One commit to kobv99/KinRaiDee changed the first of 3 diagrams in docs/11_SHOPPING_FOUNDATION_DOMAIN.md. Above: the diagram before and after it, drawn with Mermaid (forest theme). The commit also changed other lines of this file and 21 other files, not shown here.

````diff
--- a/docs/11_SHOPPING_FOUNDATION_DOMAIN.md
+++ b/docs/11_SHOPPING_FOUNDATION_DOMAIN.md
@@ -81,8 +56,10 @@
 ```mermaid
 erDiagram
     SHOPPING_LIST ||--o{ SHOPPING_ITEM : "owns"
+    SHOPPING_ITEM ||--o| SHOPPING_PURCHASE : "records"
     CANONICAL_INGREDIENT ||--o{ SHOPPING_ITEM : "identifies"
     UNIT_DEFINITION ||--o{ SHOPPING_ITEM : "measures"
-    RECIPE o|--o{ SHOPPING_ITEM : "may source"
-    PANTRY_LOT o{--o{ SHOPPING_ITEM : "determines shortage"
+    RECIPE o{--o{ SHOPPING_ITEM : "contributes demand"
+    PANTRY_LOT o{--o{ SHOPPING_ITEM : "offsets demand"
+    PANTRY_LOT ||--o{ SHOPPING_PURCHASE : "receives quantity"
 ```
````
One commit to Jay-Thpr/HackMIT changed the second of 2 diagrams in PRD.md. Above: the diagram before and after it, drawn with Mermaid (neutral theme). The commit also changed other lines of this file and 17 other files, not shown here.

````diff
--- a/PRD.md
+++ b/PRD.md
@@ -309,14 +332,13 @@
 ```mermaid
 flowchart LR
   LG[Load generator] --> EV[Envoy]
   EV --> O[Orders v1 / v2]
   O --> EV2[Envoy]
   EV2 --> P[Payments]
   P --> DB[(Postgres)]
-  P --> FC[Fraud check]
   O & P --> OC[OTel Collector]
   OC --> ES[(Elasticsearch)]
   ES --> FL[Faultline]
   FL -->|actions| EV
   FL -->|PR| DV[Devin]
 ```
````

##########

= Goal of the exercise =
In full and word for word, output the material.

= Output for this exercise =
One commit to kobv99/KinRaiDee changed the first of 3 diagrams in docs/11_SHOPPING_FOUNDATION_DOMAIN.md. Above: the diagram before and after it, drawn with Mermaid (forest theme). The commit also changed other lines of this file and 21 other files, not shown here.

````diff
--- a/docs/11_SHOPPING_FOUNDATION_DOMAIN.md
+++ b/docs/11_SHOPPING_FOUNDATION_DOMAIN.md
@@ -81,8 +56,10 @@
 ```mermaid
 erDiagram
     SHOPPING_LIST ||--o{ SHOPPING_ITEM : "owns"
+    SHOPPING_ITEM ||--o| SHOPPING_PURCHASE : "records"
     CANONICAL_INGREDIENT ||--o{ SHOPPING_ITEM : "identifies"
     UNIT_DEFINITION ||--o{ SHOPPING_ITEM : "measures"
-    RECIPE o|--o{ SHOPPING_ITEM : "may source"
-    PANTRY_LOT o{--o{ SHOPPING_ITEM : "determines shortage"
+    RECIPE o{--o{ SHOPPING_ITEM : "contributes demand"
+    PANTRY_LOT o{--o{ SHOPPING_ITEM : "offsets demand"
+    PANTRY_LOT ||--o{ SHOPPING_PURCHASE : "receives quantity"
 ```
````
One commit to Jay-Thpr/HackMIT changed the second of 2 diagrams in PRD.md. Above: the diagram before and after it, drawn with Mermaid (neutral theme). The commit also changed other lines of this file and 17 other files, not shown here.

````diff
--- a/PRD.md
+++ b/PRD.md
@@ -309,14 +332,13 @@
 ```mermaid
 flowchart LR
   LG[Load generator] --> EV[Envoy]
   EV --> O[Orders v1 / v2]
   O --> EV2[Envoy]
   EV2 --> P[Payments]
   P --> DB[(Postgres)]
-  P --> FC[Fraud check]
   O & P --> OC[OTel Collector]
   OC --> ES[(Elasticsearch)]
   ES --> FL[Faultline]
   FL -->|actions| EV
   FL -->|PR| DV[Devin]
 ```
````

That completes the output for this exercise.